Fast forward to this weekend. My wife begins experiencing warning lights, and the car's power steering dies on her. It resets each time she restarts the car, but then it fails again. We return to the dealership. After 2 full business days of 'diagnosis' they determine that the entire steering rack, and possibly the ECU need to be replaced. This will cost at least $3,000 and possibly $4,000. Better yet, they tell me that the codes for the power steering fault were showing when we brought in the car the prior time. Don't you think that was relevant information when I asked if there were other major systems getting set to fail?
The story gets a little bit better. It seems that many of the early generation priuses were recalled for a steering system related fault. And it seems that Toyota extended the warranty on many others. It also seems that this is a VERY common failure -- so common, in fact, that no one recommends trying to obtain a used steering rack, because the chances of failure are so great. Even a number of the units repaired under the extended warranty/ recall have experienced subsequent failures. But Toyota will do nothing for those of us who are experiencing the failure now (in substantial numbers, based on the internet chatter and the relative frequency of the search result if you look at "2002 prius" related searches. Perhaps it is obvious that I think the first generation electronic power steering is a technology that was not ready for prime time.
Of course, we can also see how supportive Toyota is being of their early adopters - those people who took the risk, bought the early cars, and had faith that Toyota wouldn't release products that are doomed to fail. Worse yet -- if I understand this repair correctly, there is nothing actually wrong with the steering rack itself- the problem is with the electronic power assist, and/or the ECU. Apparently they can't determine whether the ECU is bad until they have replaced the rack, so that the new electric motors and sensors are in place. And the entire rack is one system, so they cannot replace the electric motor (which would have been the power steering pump in a traditional system) without replacing the entire rack, etc... So if I choose to fix this, I'll be paying $1000 for a computer that controls 1 thing (and which appears to fail regularly between 90,000 and 150,000 miles) and $3,000 for a steering rack assembly, including non-replaceable electric assist motors, which fail pretty regularly between 90,000 and 150,000 miles.

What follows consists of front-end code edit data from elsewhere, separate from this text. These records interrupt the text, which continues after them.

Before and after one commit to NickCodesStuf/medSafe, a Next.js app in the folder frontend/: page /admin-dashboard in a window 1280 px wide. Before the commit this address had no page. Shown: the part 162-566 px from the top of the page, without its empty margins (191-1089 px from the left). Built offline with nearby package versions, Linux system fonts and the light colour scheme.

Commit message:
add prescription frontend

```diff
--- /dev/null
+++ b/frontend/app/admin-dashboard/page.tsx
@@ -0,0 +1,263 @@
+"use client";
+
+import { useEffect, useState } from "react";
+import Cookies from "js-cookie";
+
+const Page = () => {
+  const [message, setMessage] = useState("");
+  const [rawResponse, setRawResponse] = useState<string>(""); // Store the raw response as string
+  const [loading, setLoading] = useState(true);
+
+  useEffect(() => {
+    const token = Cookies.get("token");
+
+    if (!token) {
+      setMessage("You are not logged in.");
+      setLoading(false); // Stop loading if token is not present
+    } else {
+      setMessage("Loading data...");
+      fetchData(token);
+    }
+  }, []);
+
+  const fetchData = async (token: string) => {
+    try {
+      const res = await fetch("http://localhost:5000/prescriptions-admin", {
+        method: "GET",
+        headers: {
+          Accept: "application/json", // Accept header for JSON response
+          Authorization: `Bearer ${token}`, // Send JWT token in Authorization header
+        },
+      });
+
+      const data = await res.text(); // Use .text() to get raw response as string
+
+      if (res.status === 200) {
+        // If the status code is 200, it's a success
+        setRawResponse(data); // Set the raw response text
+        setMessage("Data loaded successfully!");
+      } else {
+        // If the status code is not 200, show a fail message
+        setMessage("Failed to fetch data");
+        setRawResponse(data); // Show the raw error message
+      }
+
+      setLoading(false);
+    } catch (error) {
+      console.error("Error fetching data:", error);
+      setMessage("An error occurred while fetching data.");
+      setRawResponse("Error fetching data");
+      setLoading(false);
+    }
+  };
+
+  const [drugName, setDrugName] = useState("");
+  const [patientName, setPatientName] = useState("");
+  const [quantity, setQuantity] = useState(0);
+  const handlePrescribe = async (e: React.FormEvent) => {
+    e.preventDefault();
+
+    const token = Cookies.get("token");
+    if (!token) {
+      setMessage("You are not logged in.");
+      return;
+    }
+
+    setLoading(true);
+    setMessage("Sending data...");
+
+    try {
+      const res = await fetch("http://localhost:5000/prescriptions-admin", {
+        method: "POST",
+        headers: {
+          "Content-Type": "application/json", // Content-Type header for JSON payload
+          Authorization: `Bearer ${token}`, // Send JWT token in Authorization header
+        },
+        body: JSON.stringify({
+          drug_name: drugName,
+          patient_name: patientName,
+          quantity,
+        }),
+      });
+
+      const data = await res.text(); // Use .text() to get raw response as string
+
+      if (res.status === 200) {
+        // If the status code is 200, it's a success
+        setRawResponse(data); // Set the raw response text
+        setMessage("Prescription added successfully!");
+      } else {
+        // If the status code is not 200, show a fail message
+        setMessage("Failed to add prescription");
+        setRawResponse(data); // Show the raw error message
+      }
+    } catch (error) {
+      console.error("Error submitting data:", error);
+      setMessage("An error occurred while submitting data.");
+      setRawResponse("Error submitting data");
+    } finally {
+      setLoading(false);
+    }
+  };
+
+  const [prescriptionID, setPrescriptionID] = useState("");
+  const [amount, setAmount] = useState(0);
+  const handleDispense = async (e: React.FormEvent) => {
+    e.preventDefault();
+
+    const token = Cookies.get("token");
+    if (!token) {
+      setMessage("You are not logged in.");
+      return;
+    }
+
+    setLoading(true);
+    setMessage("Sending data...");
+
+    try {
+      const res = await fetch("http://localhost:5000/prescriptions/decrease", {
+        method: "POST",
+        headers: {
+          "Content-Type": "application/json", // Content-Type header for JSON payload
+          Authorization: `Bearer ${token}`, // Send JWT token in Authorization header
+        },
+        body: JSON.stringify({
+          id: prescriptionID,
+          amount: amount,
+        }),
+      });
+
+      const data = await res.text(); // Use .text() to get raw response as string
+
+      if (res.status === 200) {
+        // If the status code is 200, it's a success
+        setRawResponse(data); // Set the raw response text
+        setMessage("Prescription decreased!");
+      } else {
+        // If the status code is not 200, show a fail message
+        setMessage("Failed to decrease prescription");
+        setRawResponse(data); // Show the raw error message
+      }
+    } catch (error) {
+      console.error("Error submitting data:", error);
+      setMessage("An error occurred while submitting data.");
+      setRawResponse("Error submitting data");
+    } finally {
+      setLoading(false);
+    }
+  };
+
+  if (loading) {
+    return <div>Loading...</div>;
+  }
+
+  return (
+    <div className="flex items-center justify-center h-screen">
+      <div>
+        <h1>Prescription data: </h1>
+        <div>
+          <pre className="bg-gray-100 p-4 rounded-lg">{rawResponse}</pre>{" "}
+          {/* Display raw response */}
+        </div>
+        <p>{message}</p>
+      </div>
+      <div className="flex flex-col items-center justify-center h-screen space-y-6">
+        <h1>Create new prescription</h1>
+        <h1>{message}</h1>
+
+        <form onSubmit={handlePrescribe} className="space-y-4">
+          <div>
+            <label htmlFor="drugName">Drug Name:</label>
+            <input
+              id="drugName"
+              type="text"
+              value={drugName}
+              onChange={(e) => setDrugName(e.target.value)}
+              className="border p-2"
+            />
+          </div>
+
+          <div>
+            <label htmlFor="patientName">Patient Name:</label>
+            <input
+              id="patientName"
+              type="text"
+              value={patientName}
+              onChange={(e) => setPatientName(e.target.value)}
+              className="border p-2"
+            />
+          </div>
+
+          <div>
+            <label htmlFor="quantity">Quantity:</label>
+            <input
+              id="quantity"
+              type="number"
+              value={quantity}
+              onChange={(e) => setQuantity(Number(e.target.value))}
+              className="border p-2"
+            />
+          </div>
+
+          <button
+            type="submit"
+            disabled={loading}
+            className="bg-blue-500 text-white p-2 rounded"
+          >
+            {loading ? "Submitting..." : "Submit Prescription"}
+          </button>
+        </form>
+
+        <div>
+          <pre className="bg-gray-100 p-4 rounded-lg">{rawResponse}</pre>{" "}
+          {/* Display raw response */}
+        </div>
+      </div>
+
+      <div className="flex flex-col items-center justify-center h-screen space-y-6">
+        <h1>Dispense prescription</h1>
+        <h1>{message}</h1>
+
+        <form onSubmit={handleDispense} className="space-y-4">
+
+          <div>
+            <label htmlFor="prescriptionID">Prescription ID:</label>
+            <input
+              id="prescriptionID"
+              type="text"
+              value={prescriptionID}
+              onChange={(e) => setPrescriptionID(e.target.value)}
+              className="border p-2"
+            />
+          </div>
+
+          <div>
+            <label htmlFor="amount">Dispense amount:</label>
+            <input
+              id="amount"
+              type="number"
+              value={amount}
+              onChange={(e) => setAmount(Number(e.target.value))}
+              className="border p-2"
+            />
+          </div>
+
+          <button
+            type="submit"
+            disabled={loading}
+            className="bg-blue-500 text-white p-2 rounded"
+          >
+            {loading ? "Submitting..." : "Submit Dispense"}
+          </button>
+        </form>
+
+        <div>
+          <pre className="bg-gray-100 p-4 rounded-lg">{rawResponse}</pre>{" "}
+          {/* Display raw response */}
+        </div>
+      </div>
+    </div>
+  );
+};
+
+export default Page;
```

I've pretty much decided I'm going to drive it, and if/when it fails completely, I'll be old school with my non-power steering car.
Maybe this is why I like bikes so much. To get the bike pictured below into good running shape might run me $300-600, depending on how many parts need replacing, but then she'll run like a champ!